All Their Awful Particles

I am calling up the dead—the dead of my family.
I pull them out of the earth by their hair, by the fistful.
I scrutinize their bodies, green as acid, for traces of mine.

 

How can I stop looking at them?
At their faces?

 

Their bones strung together
are the beads of a necklace
I wind around my neck.

 

Their lives pour into me through a silver faucet
I cannot turn off. Their deaths, too—

 

suicide, suicide:
the familial sickness.

 

Surely it has congealed within me,
all their awful particles.
Surely I have been marked.

 

If I were the firstborn, mystical or clean
like a sheet of cotton twisting in the wind—

 

No.

 

I am a piece of slate stained,
scarred with footprints of the dead.

 

Are they confessing what they’ve done
to make me?

 

They lay their hands on me
like strips of seaweed.

 

When I place my mouth at my feet,
unable to speak,
I feel their malformed sadness run through my hair like a comb.

Wendy Chen

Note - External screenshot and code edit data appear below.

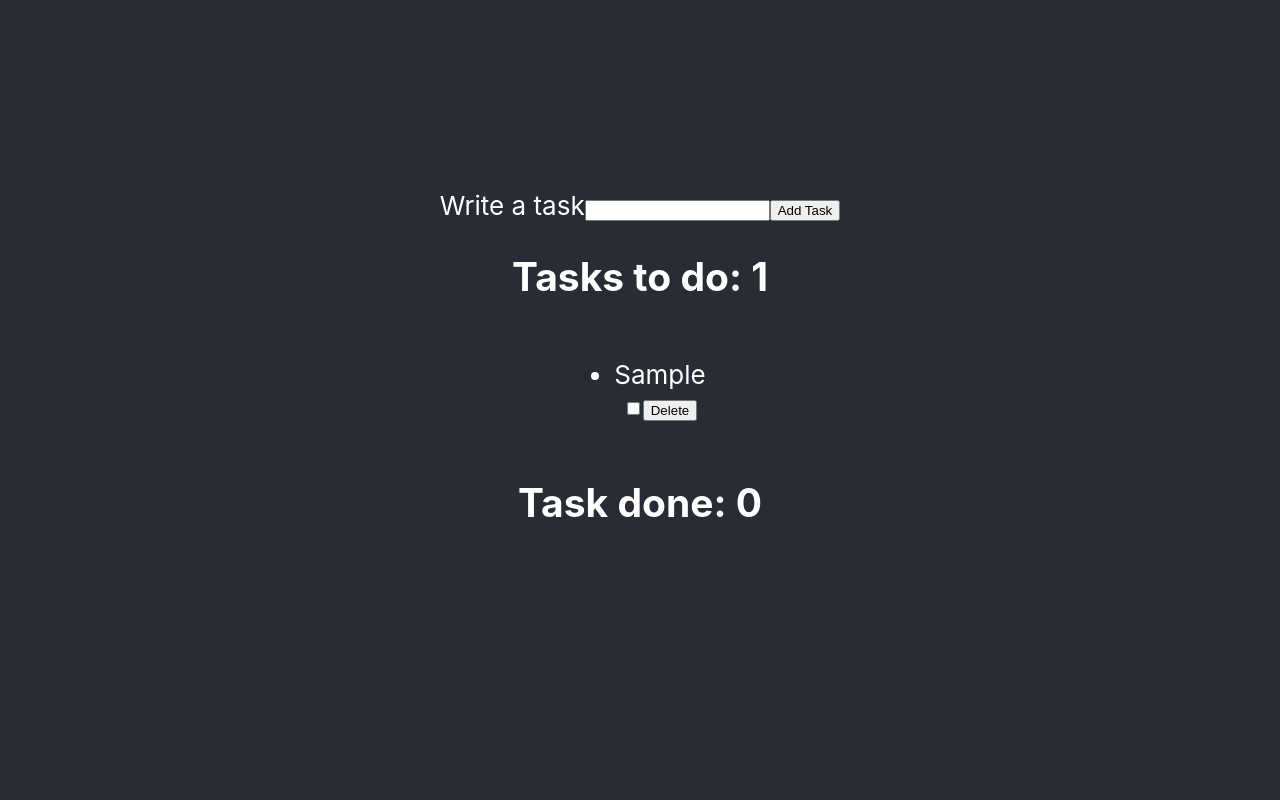
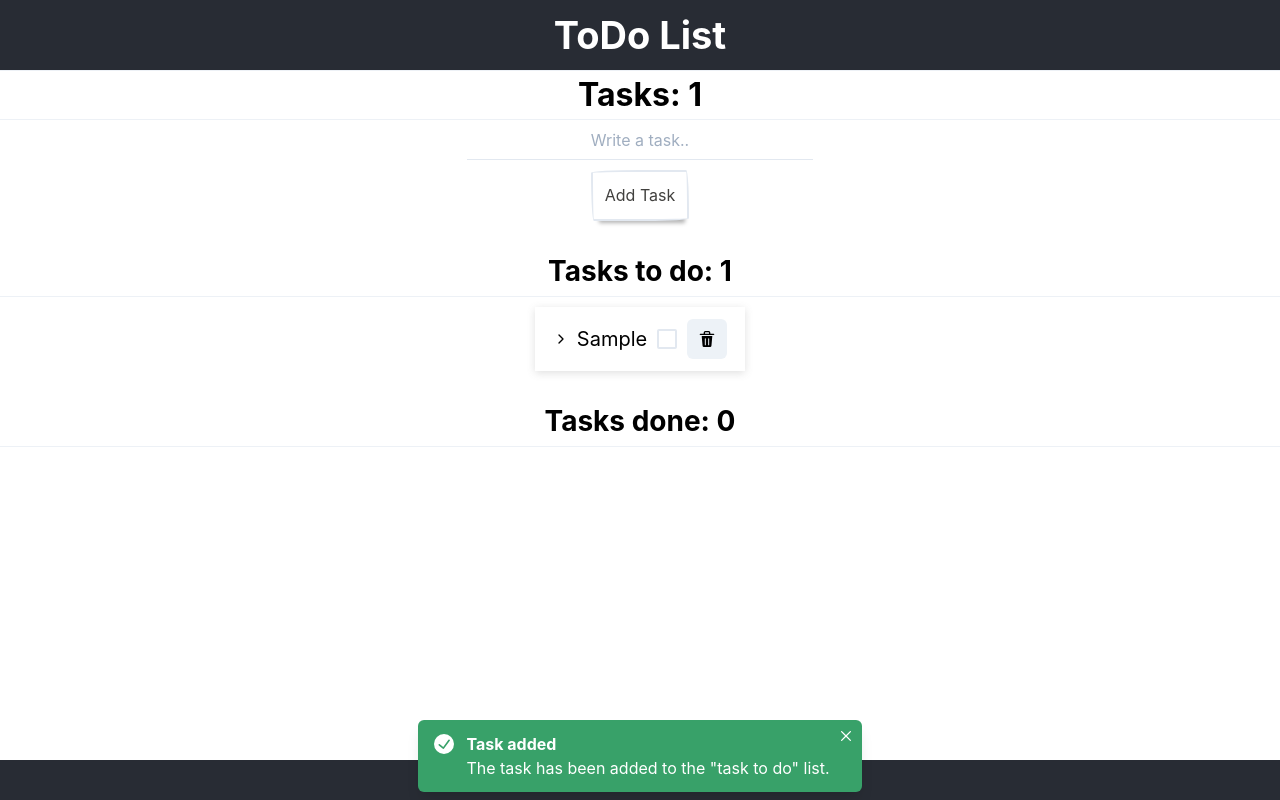
Before and after one commit to mgmaxi/todo-list, a React (Create React App) app: page / in a window 1280 px wide. Both pictures are taken after typing "Sample" into the empty fields and a click on the button "Add Task". Built offline with nearby package versions, Linux system fonts and the light colour scheme.

Commit message:
Add styles

```diff
--- a/package.json
+++ b/package.json
@@ -3,11 +3,17 @@
   "version": "0.1.0",
   "private": true,
   "dependencies": {
+    "@chakra-ui/icons": "^1.1.7",
+    "@chakra-ui/react": "^1.8.8",
+    "@emotion/react": "^11.9.0",
+    "@emotion/styled": "^11.8.1",
     "@testing-library/jest-dom": "^5.16.4",
     "@testing-library/react": "^13.2.0",
     "@testing-library/user-event": "^13.5.0",
+    "framer-motion": "^6.3.3",
     "react": "^18.1.0",
     "react-dom": "^18.1.0",
+    "react-icons": "^4.3.1",
     "react-scripts": "5.0.1",
     "web-vitals": "^2.1.4"
   },
--- a/src/App.css
+++ b/src/App.css
@@ -2,37 +2,147 @@
   text-align: center;
 }
 
-.App-logo {
-  height: 40vmin;
-  pointer-events: none;
+/* Header */
+
+.App-header {
+  position: relative;
+  top: 0;
+  display: flex;
+  justify-content: center;
+  align-items: center;
+  height: 70px;
+  font-size: 38px;
+  font-weight: bold;
+  color: #ffffff;
+  background-color: #282c34;
 }
 
-@media (prefers-reduced-motion: no-preference) {
-  .App-logo {
-    animation: App-logo-spin infinite 20s linear;
-  }
-}
+/* Main */
 
 .App-main {
-  background-color: #282c34;
-  min-height: 100vh;
+  background-color: #ffffff;
+  min-height: calc(100vh - 70px);
   display: flex;
   flex-direction: column;
   align-items: center;
+  justify-content: start;
+  color: rgb(0, 0, 0);
+}
+.container {
+  display: flex;
   justify-content: center;
-  font-size: calc(10px + 2vmin);
-  color: white;
+  margin: 25px 0 0 0;
+}
+.section {
+  display: flex;
+  justify-content: center;
+  align-items: center;
+  height: 50px;
+  width: 500px;
+  font-size: 28px;
+  font-weight: bold;
+}
+.App-main > h2 {
+  font-size: 32px;
+  font-weight: bold;
 }
 
-.App-link {
-  color: #61dafb;
+.task {
+  display: flex;
+  align-items: center;
+  justify-content: center;
+  margin: 10px 0 0 0;
+  padding: 12px 18px;
+  min-height: 50px;
+  box-shadow: rgba(99, 99, 99, 0.2) 0px 2px 8px 0px;
+}
+.task > p {
+  margin: 0 10px 0 0;
+  font-size: 20px;
+  max-width: 500px;
 }
 
-@keyframes App-logo-spin {
-  from {
-    transform: rotate(0deg);
-  }
-  to {
-    transform: rotate(360deg);
+.checkbox {
+  margin: 0 10px 0 0;
+}
+
+.strikethrough {
+  text-decoration: line-through;
+}
+
+.taskInput {
+  text-align: center;
+}
+
+/* add btn */
+.add-btn {
+  margin: 10px 0 0 0;
+  align-self: center;
+  background-color: #fff;
+  background-image: none;
+  background-position: 0 90%;
+  background-repeat: repeat no-repeat;
+  background-size: 4px 3px;
+  border-radius: 15px 225px 255px 15px 15px 255px 225px 15px;
+  border-style: solid;
+  border-width: 2px;
+  box-shadow: rgba(0, 0, 0, 0.2) 15px 28px 25px -18px;
+  box-sizing: border-box;
+  color: #41403e;
+  cursor: pointer;
+  display: inline-block;
+  font-size: 1rem;
+  line-height: 23px;
+  outline: none;
+  padding: 0.75rem;
+  text-decoration: none;
+  transition: all 235ms ease-in-out;
+  border-bottom-left-radius: 15px 255px;
+  border-bottom-right-radius: 225px 15px;
+  border-top-left-radius: 255px 15px;
+  border-top-right-radius: 15px 225px;
+  user-select: none;
+  -webkit-user-select: none;
+  touch-action: manipulation;
+}
+
+.add-btn:hover {
+  box-shadow: rgba(0, 0, 0, 0.3) 2px 8px 8px -5px;
+  transform: translate3d(0, 2px, 0);
+}
+
+.add-btn:focus {
+  box-shadow: rgba(0, 0, 0, 0.3) 2px 8px 4px -6px;
+}
+
+/* Footer */
+
+.App-footer {
+  position: fixed;
+  bottom: 0;
+  display: flex;
+  justify-content: center;
+  align-items: center;
+  width: 100%;
+  height: 40px;
+  font-size: 16px;
+  color: #ffffff;
+  background-color: #282c34;
+}
+.App-footer > a {
+  display: flex;
+  justify-content: center;
+  align-items: center;
+}
+.App-footer > a > p {
+  margin: 0 5px 0 0;
+}
+
+/* Media Queries */
+
+@media only screen and (max-width: 375px) {
+  .task {
+    width: 350px;
+    background-color: aqua;
   }
 }
--- a/src/App.js
+++ b/src/App.js
@@ -1,4 +1,6 @@
 import React, { useEffect, useState } from 'react';
+import { Divider, useToast, Icon } from '@chakra-ui/react';
+import { BsGithub } from 'react-icons/bs';
 import './App.css';
 import TaskAdd from './components/TaskAdd';
 import TaskDone from './components/TaskDone';
@@ -9,16 +11,32 @@ function App() {
     JSON.parse(window.localStorage.getItem('tasks')) || []
   );
 
+  const toast = useToast();
+
   useEffect(() => {
     window.localStorage.setItem('tasks', JSON.stringify(tasks));
   }, [tasks]);
 
   function taskAdd(task) {
     setTasks([...tasks, { id: Date.now(), name: task, done: false }]);
+    toast({
+      title: 'Task added',
+      description: 'The task has been added to the "task to do" list.',
+      status: 'success',
+      duration: 3000,
+      isClosable: true,
+    });
   }
 
   function taskDelete(task) {
     setTasks(tasks.filter((t) => t.id !== task.id));
+    toast({
+      title: 'Task deleted',
+      description: 'The task has been deleted',
+      status: 'success',
+      duration: 3000,
+      isClosable: true,
+    });
   }
 
   function toggleTaskDone(task) {
@@ -29,8 +47,13 @@ function App() {
 
   return (
     <div className="App">
-      <header></header>
+      <header className="App-header">
+        <h1>ToDo List</h1>
+      </header>
       <main className="App-main">
+        <Divider />
+        <h2>Tasks: {tasks.length}</h2>
+        <Divider />
         <TaskAdd onTaskAdd={taskAdd}></TaskAdd>
         <TaskList
           tasks={tasks}
@@ -45,7 +68,12 @@ function App() {
           onToggleTaskDone={toggleTaskDone}
         ></TaskDone>
       </main>
-      <footer></footer>
+      <footer className="App-footer">
+        <a href="https://github.com/mgmaxi">
+          <p>Developed by Maximiliano Ghirardi </p>
+          <Icon as={BsGithub} />
+        </a>
+      </footer>
     </div>
   );
 }
--- a/src/components/TaskAdd.js
+++ b/src/components/TaskAdd.js
@@ -1,18 +1,38 @@
 import React from 'react';
+import { Input, useToast } from '@chakra-ui/react';
 
 const TaskAdd = ({ onTaskAdd }) => {
+  const toast = useToast();
+
   function handleSubmit(event) {
     event.preventDefault();
-    onTaskAdd(event.target.elements.name.value);
-    event.target.reset();
+
+    if (!event.target.elements.name.value) {
+      toast({
+        title: 'Task add fail!',
+        description: "The field can't be empty",
+        status: 'warning',
+        duration: 3000,
+        isClosable: true,
+      });
+    } else {
+      onTaskAdd(event.target.elements.name.value);
+      event.target.reset();
+    }
   }
 
   return (
     <>
       <form onSubmit={handleSubmit}>
-        <label htmlFor="name">Write a task</label>
-        <input id="name" type="text" />
-        <button type="submit">Add Task</button>
+        <Input
+          id="name"
+          variant="flushed"
+          placeholder="Write a task.."
+          className="taskInput"
+        />
+        <button type="submit" className="add-btn">
+          Add Task
+        </button>
       </form>
     </>
   );
--- a/src/components/TaskDone.js
+++ b/src/components/TaskDone.js
@@ -1,22 +1,51 @@
 import React from 'react';
+import { DeleteIcon, ChevronRightIcon } from '@chakra-ui/icons';
+import {
+  List,
+  ListItem,
+  ListIcon,
+  IconButton,
+  Divider,
+  Checkbox,
+} from '@chakra-ui/react';
 
 const TaskDone = ({ tasks, onTaskDelete, onToggleTaskDone }) => {
   return (
     <>
-      <h2>Task done: {tasks.filter((task) => task.done === true).length}</h2>
-      <ul>
+      <div className="container">
+        <h2 className="section">
+          Tasks done: {tasks.filter((task) => task.done === true).length}
+        </h2>
+      </div>
+      <Divider />
+
+      <List>
         {tasks.map((task) =>
           task.done === true ? (
-            <div key={task.id}>
-              <li>{task.name}</li>
-              <input type="checkbox" onChange={() => onToggleTaskDone(task)} />
-              <button onClick={() => onTaskDelete(task)}>Delete</button>
-            </div>
+            <ListItem key={task.id} className="task">
+              <ListIcon as={ChevronRightIcon} />
+              <p className="strikethrough">{task.name}</p>
+              <Checkbox
+                type="checkbox"
+                checked={task.done}
+                onChange={() => onToggleTaskDone(task)}
+                colorScheme="green"
+                defaultChecked
+                size="lg"
+                className="checkbox"
+              ></Checkbox>
+              <IconButton
+                onClick={() => onTaskDelete(task)}
+                className="delete-btn"
+                aria-label="Search database"
+                icon={<DeleteIcon />}
+              />
+            </ListItem>
           ) : (
             ''
           )
         )}
-      </ul>
+      </List>
     </>
   );
 };
--- a/src/components/TaskList.js
+++ b/src/components/TaskList.js
@@ -1,22 +1,50 @@
 import React from 'react';
+import {
+  List,
+  ListItem,
+  ListIcon,
+  Divider,
+  IconButton,
+  Checkbox,
+} from '@chakra-ui/react';
+import { DeleteIcon } from '@chakra-ui/icons';
+import { FiChevronRight } from 'react-icons/fi';
 
 const TaskList = ({ tasks, onTaskDelete, onToggleTaskDone }) => {
   return (
     <>
-      <h2>Tasks to do: {tasks.filter((task) => task.done === false).length}</h2>
-      <ul>
+      <div className="container">
+        <h2 className="section">
+          Tasks to do: {tasks.filter((task) => task.done === false).length}
+        </h2>
+      </div>
+      <Divider />
+
+      <List spacing={3}>
         {tasks.map((task) =>
           task.done === false ? (
-            <div key={task.id}>
-              <li>{task.name}</li>
-              <input type="checkbox" onChange={() => onToggleTaskDone(task)} />
-              <button onClick={() => onTaskDelete(task)}>Delete</button>
-            </div>
+            <ListItem key={task.id} className="task">
+              <ListIcon as={FiChevronRight} />
+              <p>{task.name}</p>
+              <Checkbox
+                type="checkbox"
+                checked={task.done}
+                onChange={() => onToggleTaskDone(task)}
+                size="lg"
+                className="checkbox"
+              ></Checkbox>
+              <IconButton
+                onClick={() => onTaskDelete(task)}
+                className="delete-btn"
+                aria-label="Search database"
+                icon={<DeleteIcon />}
+              />
+            </ListItem>
           ) : (
             ''
           )
         )}
-      </ul>
+      </List>
     </>
   );
 };
--- a/src/index.js
+++ b/src/index.js
@@ -3,11 +3,14 @@ import ReactDOM from 'react-dom/client';
 import './index.css';
 import App from './App';
 import reportWebVitals from './reportWebVitals';
+import { ChakraProvider } from '@chakra-ui/react';
 
 const root = ReactDOM.createRoot(document.getElementById('root'));
 root.render(
   <React.StrictMode>
-    <App />
+    <ChakraProvider>
+      <App />
+    </ChakraProvider>
   </React.StrictMode>
 );
 
```
Also changed, not shown: 1 other file (tests, documents, lock files or other folders).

A recipient of the Academy of American Poets Most Promising Young Poet Prize, Wendy Chen has poems published or forthcoming in Crazyhorse, American Poets, Hayden’s Ferry Review, Tupelo Quarterly, Ghost Proposal, Copper Nickel, and the anthology Translations from World Literature, among others. She received her MFA in poetry from Syracuse University.